▸ **PROBLEM TO SOLVE**: Filter the data for lines with the word "Project" and copy those lines.

▸ **RECORDS FOR THIS EXERCISE**:

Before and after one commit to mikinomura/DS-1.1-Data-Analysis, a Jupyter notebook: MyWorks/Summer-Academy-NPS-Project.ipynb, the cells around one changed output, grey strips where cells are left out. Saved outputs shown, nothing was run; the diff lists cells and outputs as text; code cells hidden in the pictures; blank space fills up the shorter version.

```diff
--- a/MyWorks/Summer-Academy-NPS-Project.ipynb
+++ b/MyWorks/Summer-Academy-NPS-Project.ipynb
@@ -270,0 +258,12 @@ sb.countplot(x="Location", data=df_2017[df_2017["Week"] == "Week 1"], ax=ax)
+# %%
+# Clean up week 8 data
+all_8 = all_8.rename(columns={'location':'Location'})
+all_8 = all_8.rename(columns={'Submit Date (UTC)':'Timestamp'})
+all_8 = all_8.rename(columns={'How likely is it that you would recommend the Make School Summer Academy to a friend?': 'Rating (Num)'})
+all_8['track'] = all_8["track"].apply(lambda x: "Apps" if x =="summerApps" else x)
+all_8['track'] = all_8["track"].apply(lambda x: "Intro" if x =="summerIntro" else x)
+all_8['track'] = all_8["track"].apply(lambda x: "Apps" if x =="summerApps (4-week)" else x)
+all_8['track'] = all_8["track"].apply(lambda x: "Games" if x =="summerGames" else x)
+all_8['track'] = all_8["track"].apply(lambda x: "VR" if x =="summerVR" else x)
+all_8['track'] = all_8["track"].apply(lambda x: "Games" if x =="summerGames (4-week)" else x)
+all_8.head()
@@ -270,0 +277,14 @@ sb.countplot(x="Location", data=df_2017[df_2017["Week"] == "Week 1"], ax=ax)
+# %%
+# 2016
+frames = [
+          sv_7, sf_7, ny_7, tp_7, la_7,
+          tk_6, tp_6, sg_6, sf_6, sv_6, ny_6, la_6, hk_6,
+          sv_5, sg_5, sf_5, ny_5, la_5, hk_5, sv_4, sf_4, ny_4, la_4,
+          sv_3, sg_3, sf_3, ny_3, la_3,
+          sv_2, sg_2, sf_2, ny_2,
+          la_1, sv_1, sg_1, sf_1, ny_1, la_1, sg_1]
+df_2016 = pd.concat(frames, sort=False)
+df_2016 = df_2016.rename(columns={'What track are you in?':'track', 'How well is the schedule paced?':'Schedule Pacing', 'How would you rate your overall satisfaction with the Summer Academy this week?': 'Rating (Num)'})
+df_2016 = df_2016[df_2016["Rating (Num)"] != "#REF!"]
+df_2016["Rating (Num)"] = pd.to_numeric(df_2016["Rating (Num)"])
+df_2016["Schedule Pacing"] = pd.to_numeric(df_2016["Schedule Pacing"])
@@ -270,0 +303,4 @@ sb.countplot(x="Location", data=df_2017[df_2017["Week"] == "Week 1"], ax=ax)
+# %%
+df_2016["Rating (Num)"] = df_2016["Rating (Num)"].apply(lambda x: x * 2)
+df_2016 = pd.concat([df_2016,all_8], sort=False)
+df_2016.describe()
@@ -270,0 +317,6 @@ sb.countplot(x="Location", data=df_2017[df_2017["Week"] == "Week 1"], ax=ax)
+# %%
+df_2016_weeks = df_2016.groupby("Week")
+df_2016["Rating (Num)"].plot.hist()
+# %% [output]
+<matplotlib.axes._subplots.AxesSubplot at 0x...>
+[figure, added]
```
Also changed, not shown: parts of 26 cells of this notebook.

▸ **REPLY**:
Before and after one commit to mikinomura/DS-1.1-Data-Analysis, a Jupyter notebook: MyWorks/Summer-Academy-NPS-Project.ipynb, the cells around one changed output, grey strips where cells are left out. Saved outputs shown, nothing was run; the diff lists cells and outputs as text; code cells hidden in the pictures; blank space fills up the shorter version.
--- a/MyWorks/Summer-Academy-NPS-Project.ipynb
+++ b/MyWorks/Summer-Academy-NPS-Project.ipynb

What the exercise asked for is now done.